David Burrows is among three fundraising experts discussing stronger sanctions against charities that breach Institute of Fundraising codes of practice
ANDREW JONES, DIRECTOR OF FUNDRAISING AND COMMUNICATIONS, BLIND VETERANS UK
For the FRSB to fine charities that breach the agreed code would be good, but only as a last resort. I would support this action, because it would add extra teeth to the FRSB and its purpose. As a charity, all we have are our image and reputation with the public, who in the main fund our activities. Any action that denigrates that bond of trust is bad. We all have an interest in upholding the highest professional standards and those that flout these should be publicly sanctioned. A financial penalty is a commonly recognised way of displaying condemnation.
DAVID BURROWS, HEAD OF FUNDRAISING, TDA
Self-regulation has to be credible. To achieve this, FRSB membership must be compulsory and the regulatory watchdog must have enough teeth to threaten to give a nasty nip to rogue charities that repeatedly ignore its codes. This is the context in which Alistair McLean, its chief executive, has asked for the power to impose fines as a last resort. I agree. I don't know how fines would be imposed - maybe we need a jury of good and true fundraisers to decide when fundraising goes beyond the pale. One hopes the threat will be enough and fines need never be imposed.

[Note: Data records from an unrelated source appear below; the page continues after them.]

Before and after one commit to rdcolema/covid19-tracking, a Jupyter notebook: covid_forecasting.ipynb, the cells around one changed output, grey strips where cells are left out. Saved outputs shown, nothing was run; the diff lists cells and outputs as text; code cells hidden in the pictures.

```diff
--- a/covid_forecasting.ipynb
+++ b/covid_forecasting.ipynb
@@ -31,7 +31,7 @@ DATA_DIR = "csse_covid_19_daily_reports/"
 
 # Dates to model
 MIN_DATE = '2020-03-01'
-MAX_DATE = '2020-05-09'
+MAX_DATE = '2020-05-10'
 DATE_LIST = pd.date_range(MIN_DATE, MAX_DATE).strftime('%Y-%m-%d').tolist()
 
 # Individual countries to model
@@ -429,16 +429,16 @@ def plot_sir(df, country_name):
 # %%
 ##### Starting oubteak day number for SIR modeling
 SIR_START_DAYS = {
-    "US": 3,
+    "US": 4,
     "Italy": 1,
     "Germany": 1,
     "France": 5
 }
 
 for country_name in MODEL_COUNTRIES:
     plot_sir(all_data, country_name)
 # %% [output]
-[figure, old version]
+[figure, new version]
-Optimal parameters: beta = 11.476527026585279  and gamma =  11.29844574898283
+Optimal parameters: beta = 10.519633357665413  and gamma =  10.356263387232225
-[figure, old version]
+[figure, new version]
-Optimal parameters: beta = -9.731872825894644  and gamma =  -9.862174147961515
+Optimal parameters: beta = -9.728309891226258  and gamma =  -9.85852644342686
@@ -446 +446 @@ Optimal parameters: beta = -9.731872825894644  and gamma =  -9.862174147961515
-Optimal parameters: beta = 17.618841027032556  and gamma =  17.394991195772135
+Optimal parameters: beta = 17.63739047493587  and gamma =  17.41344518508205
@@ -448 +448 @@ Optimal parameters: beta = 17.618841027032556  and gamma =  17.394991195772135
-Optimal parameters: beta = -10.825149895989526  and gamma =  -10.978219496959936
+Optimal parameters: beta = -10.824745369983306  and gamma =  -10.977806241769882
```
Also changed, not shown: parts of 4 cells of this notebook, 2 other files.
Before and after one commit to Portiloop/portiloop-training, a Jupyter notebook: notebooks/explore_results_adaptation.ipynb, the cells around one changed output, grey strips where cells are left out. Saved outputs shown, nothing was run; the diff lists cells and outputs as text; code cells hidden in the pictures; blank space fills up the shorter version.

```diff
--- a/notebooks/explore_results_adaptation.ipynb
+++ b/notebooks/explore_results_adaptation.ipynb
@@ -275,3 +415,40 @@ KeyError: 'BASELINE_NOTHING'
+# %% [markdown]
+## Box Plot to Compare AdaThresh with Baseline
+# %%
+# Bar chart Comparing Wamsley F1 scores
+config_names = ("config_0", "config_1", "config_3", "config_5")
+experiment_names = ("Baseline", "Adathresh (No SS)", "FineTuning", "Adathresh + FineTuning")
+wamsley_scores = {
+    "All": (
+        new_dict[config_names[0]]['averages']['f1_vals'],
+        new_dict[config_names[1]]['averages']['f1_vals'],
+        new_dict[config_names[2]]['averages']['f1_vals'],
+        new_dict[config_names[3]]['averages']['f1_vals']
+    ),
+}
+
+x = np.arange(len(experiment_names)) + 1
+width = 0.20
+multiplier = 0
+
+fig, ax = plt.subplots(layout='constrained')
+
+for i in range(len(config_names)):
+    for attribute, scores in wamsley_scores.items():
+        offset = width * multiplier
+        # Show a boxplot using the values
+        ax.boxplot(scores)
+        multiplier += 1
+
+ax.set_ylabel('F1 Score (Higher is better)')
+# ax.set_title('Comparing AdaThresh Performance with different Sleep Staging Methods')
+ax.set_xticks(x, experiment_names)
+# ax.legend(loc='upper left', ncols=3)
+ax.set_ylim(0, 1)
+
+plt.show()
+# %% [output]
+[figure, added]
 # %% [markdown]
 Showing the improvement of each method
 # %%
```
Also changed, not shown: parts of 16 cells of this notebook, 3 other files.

GILES PEGRAM, FUNDRAISING CONSULTANT
I don't think it will make any difference. The fine will be paid by the charity, not the individuals who have broken the rules. It will either be a large fine, in which case it makes a large dent in the organisation's means of helping beneficiaries, or a small one, in which case it is simply token. I believe people should be standing up for the FRSB's standards because they are right: in the voluntary sector, we pride ourselves on doing things right and not harassing donors. The biggest power the FRSB has is to name and shame charities - that is more effective than fining them.